The U.S. economy isn't likely to recover until "well into 2010," Wilbur Ross, chairman and CEO of WL Ross & Co., said Monday.

"The consumer still has not been rehabilitated" and that's the big problem halting the return to growth, given that the consumer used to be almost 70 percent of the U.S. economy, Ross told "Squawk Box."

It's doubtful that the government's stimulus package will boost growth anytime soon and called for the White House to the renew the Term-Asset Backed Securities Loan Facility (TALF) program as it expires in coming months.

"I don't see how we can do without it," Ross said.

The recent increase in the savings rate was a positive for the long term, but for the economy in the near term it was problematic as the consumer is cutting spending on products which may help with the economy's healing, he said.

If the savings rate goes to 8 or 10 percent and stays there, that would be "a really serious thing because the only thing to offset it whatever the government does," he said.

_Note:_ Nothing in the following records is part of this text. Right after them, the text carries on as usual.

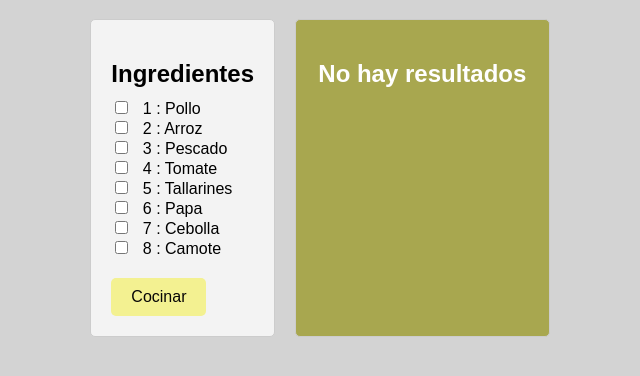
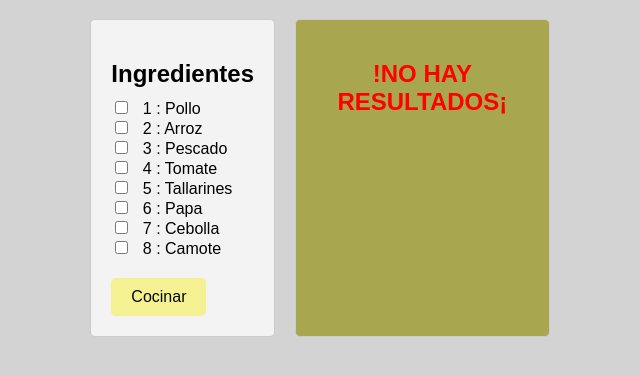
Before and after one commit to Angehundred2/Examen-Final, a plain HTML site: page index.html in a window 1280 px wide. Shown: the part 186-562 px from the top of the page, without its empty margins (320-960 px from the left). Drawn offline with nearby package versions, Linux system fonts and the light colour scheme.

Commit message:
Commit Final

```diff
--- a/components/platos.js
+++ b/components/platos.js
@@ -21,7 +21,7 @@ export default {
             </div>
 
             <div class="resultado" v-else>
-                <h2>No hay resultados</h2>
+                <h2 class="resultado-texto">!NO HAY RESULTADOS¡</h2>
             </div>
         </div>
     `,
--- a/css/css.css
+++ b/css/css.css
@@ -81,3 +81,6 @@ ul li {
     margin: 5px 0;
     text-align: left;
 }
+.resultado-texto {
+    color: red;
+}
```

"We're going to be heading toward France, except without the wine," Ross said, citing how liabilities are being shifted from an overleveraged consumer to the government.

"The housing market certainly hasn't stopped going down. And to me, the $6 trillion destruction in people's net worth, in and of itself, is a big deterrent to spending. The banks are still not making loans," Ross told CNBC, adding that he sees that the asset-backed commercial paper market has been "partly rehabilitated."